» **What is expected**: Which lines below hold the word "California"? Report each one.

» **Data shown**:
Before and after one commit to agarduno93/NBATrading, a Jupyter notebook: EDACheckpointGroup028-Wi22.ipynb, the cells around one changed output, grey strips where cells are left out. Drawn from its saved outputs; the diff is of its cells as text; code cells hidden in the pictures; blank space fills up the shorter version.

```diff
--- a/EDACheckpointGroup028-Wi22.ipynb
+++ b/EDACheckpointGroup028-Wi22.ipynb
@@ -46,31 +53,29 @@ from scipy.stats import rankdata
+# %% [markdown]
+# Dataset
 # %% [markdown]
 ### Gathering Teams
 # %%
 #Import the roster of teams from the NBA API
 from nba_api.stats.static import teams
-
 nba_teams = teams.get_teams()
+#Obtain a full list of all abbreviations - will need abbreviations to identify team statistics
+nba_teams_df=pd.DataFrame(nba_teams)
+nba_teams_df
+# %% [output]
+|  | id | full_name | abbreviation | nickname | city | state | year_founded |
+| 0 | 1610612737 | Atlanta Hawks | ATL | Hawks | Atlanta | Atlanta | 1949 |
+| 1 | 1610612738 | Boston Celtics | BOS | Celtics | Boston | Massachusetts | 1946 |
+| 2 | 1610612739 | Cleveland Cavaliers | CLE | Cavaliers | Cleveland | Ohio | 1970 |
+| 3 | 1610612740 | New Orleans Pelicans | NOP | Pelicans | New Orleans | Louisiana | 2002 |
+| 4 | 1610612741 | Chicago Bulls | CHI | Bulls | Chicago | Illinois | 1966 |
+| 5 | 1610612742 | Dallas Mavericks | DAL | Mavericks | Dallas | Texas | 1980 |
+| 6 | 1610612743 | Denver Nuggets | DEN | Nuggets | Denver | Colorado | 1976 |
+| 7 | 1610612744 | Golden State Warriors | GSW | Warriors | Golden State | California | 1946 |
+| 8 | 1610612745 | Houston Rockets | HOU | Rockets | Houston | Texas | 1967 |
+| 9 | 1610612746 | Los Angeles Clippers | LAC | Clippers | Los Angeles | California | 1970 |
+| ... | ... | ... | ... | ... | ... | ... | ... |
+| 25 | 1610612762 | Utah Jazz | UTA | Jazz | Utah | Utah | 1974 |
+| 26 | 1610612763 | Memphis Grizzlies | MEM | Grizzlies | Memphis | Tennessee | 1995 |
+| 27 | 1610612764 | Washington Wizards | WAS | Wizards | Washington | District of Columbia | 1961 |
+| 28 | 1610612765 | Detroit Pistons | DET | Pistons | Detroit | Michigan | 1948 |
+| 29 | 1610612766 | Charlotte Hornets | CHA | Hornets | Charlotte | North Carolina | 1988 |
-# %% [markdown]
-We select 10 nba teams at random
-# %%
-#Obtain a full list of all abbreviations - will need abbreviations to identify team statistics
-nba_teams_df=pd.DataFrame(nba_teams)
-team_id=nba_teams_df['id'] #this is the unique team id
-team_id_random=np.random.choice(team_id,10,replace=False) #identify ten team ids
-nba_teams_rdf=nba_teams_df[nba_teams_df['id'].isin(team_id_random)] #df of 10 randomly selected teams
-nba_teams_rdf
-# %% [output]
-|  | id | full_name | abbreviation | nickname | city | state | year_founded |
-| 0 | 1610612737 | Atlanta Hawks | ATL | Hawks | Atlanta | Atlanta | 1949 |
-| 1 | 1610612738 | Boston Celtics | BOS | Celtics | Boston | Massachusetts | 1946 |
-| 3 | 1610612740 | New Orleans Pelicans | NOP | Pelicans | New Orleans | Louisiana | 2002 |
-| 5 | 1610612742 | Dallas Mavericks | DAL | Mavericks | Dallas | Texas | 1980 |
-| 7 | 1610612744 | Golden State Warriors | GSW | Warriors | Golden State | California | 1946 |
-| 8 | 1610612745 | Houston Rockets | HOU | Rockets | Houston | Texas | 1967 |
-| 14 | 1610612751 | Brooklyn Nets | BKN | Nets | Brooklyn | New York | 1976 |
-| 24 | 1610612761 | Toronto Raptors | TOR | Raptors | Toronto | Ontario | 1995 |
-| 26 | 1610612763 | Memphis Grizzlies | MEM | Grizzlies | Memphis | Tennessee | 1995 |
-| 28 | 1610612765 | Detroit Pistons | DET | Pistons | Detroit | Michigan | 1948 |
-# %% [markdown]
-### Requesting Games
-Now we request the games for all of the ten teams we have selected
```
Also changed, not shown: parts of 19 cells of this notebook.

» **Your solution**:
+| 7 | 1610612744 | Golden State Warriors | GSW | Warriors | Golden State | California | 1946 |
+| 9 | 1610612746 | Los Angeles Clippers | LAC | Clippers | Los Angeles | California | 1970 |
-| 7 | 1610612744 | Golden State Warriors | GSW | Warriors | Golden State | California | 1946 |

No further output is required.